Top of DATASET EXCERPTS

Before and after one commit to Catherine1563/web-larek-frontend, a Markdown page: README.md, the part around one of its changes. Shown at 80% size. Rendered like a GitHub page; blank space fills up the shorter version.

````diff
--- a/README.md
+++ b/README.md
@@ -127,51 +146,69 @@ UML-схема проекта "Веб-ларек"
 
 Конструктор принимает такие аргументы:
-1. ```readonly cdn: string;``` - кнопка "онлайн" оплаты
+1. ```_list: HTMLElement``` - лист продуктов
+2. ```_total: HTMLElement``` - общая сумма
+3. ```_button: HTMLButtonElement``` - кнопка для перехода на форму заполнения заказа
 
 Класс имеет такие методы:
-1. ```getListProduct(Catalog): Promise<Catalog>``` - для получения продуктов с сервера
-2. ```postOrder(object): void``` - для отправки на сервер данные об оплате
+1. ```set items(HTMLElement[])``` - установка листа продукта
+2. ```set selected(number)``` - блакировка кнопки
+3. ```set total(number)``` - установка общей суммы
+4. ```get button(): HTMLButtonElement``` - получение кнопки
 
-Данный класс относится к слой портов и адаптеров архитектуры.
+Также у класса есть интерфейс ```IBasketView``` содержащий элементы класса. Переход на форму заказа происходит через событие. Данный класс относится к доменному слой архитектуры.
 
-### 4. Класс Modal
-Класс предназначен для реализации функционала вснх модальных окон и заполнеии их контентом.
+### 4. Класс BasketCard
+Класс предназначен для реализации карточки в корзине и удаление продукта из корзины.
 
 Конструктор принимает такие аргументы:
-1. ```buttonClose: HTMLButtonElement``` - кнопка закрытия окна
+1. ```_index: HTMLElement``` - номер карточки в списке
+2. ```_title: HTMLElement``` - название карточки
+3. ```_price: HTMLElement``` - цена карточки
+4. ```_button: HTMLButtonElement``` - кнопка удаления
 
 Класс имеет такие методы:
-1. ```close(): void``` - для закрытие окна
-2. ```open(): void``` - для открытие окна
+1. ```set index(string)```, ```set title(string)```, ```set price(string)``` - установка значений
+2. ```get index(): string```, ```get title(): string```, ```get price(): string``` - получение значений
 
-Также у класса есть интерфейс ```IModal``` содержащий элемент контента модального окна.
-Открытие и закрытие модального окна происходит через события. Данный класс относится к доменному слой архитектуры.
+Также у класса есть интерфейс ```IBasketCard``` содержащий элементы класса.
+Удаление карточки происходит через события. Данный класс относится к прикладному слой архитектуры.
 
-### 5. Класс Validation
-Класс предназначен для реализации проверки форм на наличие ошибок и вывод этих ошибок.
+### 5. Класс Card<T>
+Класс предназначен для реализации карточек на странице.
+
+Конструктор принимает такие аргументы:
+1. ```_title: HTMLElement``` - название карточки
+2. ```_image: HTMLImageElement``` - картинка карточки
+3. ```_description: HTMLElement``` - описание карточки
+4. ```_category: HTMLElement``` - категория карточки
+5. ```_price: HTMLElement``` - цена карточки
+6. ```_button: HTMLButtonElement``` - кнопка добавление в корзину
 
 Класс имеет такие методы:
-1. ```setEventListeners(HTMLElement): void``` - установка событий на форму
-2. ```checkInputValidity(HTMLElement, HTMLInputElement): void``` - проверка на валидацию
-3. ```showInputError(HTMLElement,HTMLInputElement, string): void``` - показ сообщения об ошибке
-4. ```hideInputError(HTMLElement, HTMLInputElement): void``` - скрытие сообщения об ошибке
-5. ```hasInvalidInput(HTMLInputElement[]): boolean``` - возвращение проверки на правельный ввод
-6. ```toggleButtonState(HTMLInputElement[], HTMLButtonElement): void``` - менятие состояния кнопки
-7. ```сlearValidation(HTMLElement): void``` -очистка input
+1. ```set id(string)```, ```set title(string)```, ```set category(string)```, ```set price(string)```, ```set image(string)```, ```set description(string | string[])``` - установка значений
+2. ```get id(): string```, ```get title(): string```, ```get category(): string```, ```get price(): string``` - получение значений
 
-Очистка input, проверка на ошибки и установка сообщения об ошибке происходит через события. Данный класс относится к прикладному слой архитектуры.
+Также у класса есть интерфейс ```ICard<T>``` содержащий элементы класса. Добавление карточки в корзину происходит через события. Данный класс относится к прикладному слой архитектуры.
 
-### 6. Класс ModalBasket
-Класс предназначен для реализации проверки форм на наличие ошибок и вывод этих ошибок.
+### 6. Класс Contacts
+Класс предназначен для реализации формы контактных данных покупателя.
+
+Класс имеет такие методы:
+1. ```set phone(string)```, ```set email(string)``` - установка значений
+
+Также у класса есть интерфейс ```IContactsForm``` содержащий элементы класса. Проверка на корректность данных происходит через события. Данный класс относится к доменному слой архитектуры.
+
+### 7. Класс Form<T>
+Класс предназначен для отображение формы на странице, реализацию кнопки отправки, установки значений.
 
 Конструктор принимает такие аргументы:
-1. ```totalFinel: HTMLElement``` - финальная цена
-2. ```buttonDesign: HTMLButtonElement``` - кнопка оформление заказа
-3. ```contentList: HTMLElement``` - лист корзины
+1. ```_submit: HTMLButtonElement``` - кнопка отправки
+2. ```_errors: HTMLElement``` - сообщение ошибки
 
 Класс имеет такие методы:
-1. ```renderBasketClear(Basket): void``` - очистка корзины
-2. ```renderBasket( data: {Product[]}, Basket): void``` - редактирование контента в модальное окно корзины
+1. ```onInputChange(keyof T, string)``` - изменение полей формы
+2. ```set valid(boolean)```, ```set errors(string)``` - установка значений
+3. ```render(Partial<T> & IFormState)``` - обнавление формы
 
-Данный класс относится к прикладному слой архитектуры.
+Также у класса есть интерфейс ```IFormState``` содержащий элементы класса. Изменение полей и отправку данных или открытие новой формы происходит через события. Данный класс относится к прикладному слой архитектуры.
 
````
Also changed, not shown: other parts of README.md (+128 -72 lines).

Bottom of DATASET EXCERPTS

ACTIVITY =
Scan the data above and report each line in which "предназначен" is present.

RESULT =
-Класс предназначен для реализации функционала вснх модальных окон и заполнеии их контентом.
+Класс предназначен для реализации карточки в корзине и удаление продукта из корзины.
-Класс предназначен для реализации проверки форм на наличие ошибок и вывод этих ошибок.
+Класс предназначен для реализации карточек на странице.
-Класс предназначен для реализации проверки форм на наличие ошибок и вывод этих ошибок.
+Класс предназначен для реализации формы контактных данных покупателя.
+Класс предназначен для отображение формы на странице, реализацию кнопки отправки, установки значений.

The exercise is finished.